The project will increase the capacity of community hospitals in NH to effectively respond to a biological, chemical, nuclear or other incident that involves injuries and deaths. Events of September 11th and the anthrax cases that followed identified gaps in our ability to address new forms of terror and our ability to respond. Hospitals are the front-line for local public health and medical care for most NH residents in the event of biological, chemical or nuclear incident. The project will identify functions and roles in creating a statewide hospital emergency mutual aid network, create and implement a mutual aid network, identify and modify legal and regulatory barriers to preparedness and establish an on-going system to monitor and test the mutual aid network.
The grant will provide the expertise and leadership of a medical consultant to address the clinical dimensions of creating a statewide hospital emergency mutual aid network and accomplish this in a timely manner.
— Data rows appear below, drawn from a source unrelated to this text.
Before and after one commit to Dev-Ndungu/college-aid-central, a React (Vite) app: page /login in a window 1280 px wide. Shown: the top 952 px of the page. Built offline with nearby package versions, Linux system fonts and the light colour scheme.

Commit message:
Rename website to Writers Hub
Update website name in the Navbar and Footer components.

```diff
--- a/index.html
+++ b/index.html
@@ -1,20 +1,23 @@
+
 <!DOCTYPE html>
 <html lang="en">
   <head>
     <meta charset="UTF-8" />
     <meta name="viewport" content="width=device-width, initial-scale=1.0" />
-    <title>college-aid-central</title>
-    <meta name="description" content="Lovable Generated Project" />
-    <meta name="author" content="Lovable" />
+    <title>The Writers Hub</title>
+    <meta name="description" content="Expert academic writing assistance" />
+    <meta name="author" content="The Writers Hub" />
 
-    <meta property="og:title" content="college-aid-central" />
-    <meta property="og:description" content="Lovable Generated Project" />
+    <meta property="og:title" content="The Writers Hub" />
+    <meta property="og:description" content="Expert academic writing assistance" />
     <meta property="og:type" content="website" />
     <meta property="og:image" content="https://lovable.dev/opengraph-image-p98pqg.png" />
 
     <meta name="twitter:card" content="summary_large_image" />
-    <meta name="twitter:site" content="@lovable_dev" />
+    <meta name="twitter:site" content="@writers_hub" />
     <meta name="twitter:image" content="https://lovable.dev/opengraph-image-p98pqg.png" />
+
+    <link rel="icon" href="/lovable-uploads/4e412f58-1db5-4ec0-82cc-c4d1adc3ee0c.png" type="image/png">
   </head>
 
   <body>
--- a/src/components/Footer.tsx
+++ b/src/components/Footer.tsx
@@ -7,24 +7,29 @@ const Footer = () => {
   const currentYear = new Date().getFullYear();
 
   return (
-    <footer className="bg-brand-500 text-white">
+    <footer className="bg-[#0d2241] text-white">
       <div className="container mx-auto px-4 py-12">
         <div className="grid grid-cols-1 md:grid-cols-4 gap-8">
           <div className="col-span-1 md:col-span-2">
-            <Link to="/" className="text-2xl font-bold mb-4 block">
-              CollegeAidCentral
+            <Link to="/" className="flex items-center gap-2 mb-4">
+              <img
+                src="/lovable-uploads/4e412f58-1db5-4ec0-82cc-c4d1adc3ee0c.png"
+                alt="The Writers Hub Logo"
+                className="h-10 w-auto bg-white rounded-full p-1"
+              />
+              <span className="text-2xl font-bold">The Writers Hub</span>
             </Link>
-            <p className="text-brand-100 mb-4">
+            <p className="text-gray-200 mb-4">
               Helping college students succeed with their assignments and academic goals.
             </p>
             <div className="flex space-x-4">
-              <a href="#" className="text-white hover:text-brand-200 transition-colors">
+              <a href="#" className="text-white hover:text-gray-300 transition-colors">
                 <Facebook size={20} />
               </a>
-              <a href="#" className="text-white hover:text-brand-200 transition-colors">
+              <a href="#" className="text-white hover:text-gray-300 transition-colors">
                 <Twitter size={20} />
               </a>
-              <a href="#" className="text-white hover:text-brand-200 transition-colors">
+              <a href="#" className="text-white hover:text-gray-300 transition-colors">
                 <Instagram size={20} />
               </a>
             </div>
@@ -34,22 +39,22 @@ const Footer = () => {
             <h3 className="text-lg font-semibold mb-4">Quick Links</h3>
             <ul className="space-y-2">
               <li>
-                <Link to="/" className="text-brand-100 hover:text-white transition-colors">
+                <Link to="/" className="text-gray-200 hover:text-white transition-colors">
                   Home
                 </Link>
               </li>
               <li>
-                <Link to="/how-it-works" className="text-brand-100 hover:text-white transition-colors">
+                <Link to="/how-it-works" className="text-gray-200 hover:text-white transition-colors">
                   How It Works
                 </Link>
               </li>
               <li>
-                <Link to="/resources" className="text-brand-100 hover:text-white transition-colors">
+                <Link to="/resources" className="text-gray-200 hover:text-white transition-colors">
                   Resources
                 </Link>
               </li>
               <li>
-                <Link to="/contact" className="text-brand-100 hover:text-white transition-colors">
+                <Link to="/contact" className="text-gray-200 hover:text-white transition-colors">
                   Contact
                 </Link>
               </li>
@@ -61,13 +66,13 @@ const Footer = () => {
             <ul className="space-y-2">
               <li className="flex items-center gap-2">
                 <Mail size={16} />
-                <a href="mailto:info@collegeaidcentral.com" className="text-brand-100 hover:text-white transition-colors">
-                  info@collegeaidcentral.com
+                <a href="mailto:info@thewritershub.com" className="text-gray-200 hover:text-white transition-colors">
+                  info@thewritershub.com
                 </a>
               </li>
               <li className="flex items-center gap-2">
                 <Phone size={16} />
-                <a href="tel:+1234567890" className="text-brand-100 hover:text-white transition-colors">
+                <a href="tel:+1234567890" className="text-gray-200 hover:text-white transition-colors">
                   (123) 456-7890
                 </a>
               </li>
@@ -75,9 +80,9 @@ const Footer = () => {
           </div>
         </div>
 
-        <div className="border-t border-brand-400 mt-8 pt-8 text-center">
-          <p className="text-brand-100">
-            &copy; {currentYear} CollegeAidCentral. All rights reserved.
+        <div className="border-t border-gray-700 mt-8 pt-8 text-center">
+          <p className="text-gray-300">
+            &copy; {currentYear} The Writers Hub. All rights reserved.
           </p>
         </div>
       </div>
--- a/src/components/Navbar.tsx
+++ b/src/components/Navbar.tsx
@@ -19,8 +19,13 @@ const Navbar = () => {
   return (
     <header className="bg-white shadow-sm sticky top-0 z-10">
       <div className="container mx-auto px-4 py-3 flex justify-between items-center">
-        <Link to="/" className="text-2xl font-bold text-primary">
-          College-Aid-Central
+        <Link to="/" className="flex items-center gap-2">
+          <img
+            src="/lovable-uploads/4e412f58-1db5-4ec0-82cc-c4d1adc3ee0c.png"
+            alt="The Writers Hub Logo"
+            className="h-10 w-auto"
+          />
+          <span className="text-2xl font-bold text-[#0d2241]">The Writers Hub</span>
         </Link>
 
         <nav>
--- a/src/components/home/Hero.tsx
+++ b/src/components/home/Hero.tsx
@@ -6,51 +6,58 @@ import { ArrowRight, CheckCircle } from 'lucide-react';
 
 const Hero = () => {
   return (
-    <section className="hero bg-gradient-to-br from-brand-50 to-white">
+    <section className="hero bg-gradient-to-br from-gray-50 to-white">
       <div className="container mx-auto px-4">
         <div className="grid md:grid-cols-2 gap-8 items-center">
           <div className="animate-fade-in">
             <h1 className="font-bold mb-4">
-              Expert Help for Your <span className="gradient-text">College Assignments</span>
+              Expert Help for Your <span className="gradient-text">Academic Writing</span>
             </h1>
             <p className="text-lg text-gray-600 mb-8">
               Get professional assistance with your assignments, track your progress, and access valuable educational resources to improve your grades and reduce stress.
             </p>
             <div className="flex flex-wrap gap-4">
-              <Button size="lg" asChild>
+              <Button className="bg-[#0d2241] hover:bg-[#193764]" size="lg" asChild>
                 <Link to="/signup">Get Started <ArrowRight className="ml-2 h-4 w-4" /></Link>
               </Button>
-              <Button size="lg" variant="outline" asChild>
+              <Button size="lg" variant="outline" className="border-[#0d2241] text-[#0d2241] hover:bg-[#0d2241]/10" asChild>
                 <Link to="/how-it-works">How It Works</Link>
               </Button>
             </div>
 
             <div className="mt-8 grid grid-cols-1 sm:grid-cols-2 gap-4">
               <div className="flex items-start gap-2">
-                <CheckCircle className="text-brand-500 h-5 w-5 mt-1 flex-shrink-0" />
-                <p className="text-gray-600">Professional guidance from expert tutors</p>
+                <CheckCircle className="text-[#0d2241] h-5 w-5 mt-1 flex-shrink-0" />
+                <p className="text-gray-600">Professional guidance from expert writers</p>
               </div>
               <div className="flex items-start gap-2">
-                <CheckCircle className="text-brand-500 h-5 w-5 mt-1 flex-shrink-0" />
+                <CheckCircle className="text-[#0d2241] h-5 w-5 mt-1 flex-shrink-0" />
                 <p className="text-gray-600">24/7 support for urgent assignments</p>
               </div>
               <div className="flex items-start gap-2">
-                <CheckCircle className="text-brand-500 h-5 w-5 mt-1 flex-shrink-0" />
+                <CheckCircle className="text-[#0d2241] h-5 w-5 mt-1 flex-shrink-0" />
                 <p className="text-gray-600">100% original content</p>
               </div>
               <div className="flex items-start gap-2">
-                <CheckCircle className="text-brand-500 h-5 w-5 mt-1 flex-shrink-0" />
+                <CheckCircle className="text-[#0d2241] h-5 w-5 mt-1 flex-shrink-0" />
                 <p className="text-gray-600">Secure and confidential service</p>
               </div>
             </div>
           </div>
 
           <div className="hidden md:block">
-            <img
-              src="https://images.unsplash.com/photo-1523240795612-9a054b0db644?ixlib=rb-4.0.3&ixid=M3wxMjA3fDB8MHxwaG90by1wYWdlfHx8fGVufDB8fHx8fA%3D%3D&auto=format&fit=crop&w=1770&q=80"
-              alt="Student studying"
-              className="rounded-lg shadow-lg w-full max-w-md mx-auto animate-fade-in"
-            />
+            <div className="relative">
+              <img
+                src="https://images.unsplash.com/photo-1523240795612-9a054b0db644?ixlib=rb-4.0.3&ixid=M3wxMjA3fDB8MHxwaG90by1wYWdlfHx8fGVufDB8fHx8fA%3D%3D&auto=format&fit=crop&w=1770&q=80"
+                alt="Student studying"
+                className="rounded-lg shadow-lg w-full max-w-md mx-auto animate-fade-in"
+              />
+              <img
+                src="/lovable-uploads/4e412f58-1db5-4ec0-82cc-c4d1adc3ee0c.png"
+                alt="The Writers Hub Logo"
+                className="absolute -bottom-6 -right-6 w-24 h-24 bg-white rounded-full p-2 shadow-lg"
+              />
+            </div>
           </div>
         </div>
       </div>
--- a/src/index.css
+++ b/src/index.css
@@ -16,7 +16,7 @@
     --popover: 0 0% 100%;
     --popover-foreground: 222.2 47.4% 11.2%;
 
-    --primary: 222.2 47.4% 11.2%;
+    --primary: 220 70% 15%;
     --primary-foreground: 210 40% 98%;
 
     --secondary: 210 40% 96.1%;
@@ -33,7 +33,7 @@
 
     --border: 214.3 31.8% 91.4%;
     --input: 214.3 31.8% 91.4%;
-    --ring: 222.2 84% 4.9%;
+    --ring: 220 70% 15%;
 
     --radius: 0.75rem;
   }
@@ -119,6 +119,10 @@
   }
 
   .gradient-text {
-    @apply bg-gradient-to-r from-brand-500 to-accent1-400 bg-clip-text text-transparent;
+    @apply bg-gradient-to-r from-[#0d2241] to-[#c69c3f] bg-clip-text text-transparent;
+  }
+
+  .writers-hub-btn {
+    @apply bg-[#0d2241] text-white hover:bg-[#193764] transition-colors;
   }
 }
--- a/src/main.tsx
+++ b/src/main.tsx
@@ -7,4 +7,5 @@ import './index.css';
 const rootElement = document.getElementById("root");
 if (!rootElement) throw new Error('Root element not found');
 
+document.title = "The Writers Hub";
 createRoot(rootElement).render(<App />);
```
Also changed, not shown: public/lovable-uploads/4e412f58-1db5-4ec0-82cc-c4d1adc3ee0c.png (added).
The grant will assess current clinical elements of preparedness (e.g., triage protocols, quarantine and decontamination procedures, pharmaceutical inventories, clinical staffing capacity, etc.) and integrate these elements into a coordinated plan with 32 hospitals and the State, based on agreements defining specific roles and resources within the hospital emergency mutual aid network.